Cerebal overinhibition could be the basis for the high prevalence of epilepsy in persons with Down syndrome.

Abstract

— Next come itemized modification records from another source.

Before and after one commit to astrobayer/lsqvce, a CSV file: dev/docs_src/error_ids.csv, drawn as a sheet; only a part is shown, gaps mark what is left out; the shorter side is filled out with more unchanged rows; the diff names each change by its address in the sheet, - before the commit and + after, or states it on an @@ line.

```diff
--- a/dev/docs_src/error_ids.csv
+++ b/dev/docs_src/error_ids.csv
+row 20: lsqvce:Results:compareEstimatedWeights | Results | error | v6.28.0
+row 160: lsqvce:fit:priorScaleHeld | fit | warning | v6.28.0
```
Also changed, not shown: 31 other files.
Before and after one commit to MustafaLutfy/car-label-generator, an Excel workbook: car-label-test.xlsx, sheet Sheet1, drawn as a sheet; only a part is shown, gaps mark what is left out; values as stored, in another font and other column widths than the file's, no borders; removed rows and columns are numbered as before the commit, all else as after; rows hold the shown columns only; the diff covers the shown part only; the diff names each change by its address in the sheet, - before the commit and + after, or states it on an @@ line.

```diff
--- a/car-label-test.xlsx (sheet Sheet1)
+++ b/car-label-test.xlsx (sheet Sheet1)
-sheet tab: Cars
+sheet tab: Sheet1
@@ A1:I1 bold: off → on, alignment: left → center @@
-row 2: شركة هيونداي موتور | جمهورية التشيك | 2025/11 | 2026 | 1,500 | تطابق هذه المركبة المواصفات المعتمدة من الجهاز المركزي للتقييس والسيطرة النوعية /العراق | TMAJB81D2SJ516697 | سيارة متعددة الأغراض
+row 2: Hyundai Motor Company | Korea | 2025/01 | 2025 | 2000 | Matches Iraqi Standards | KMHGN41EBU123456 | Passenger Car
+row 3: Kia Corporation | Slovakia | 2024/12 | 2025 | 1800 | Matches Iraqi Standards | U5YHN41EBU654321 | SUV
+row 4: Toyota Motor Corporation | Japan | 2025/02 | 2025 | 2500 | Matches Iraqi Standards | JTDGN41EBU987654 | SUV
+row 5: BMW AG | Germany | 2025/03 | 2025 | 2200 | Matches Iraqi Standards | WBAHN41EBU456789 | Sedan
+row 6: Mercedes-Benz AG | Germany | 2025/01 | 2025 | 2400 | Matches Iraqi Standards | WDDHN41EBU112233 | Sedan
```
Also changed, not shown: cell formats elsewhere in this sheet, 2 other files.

Down syndrome (DS) is the most common cause of genetic intellectual disability, and the trisomy 21 is associated with more than 80 clinical traits, including higher risk for epilepsy. Several hypotheses have been put forward to explain the mechanisms underlying increased seizure susceptibility in DS: inherent structural brain abnormalities, abnormal cortical lamination, disruption of normal dendritic morphology, and underdeveloped synaptic profiles. A deficiency or loss of GABA inhibition is hypothesized to be one of the main alterations related to the epileptogenic process. Paradoxically, enhanced GABA inhibition has also been reported to promote seizures. One major functional abnormality observed in the brains of individuals and mouse models with DS appears to be an imbalance between excitatory and inhibitory neurotransmission, with excessive inhibitory brain function. This review discusses the GABAergic system in the human DS brain and the possible implication of the GABAergic network circuit in the epileptogenic process in individuals where the pathogenetic basis for epilepsy is unknown.

DOI: 10.1016/j.yebeh.2015.10.004
010020030020162017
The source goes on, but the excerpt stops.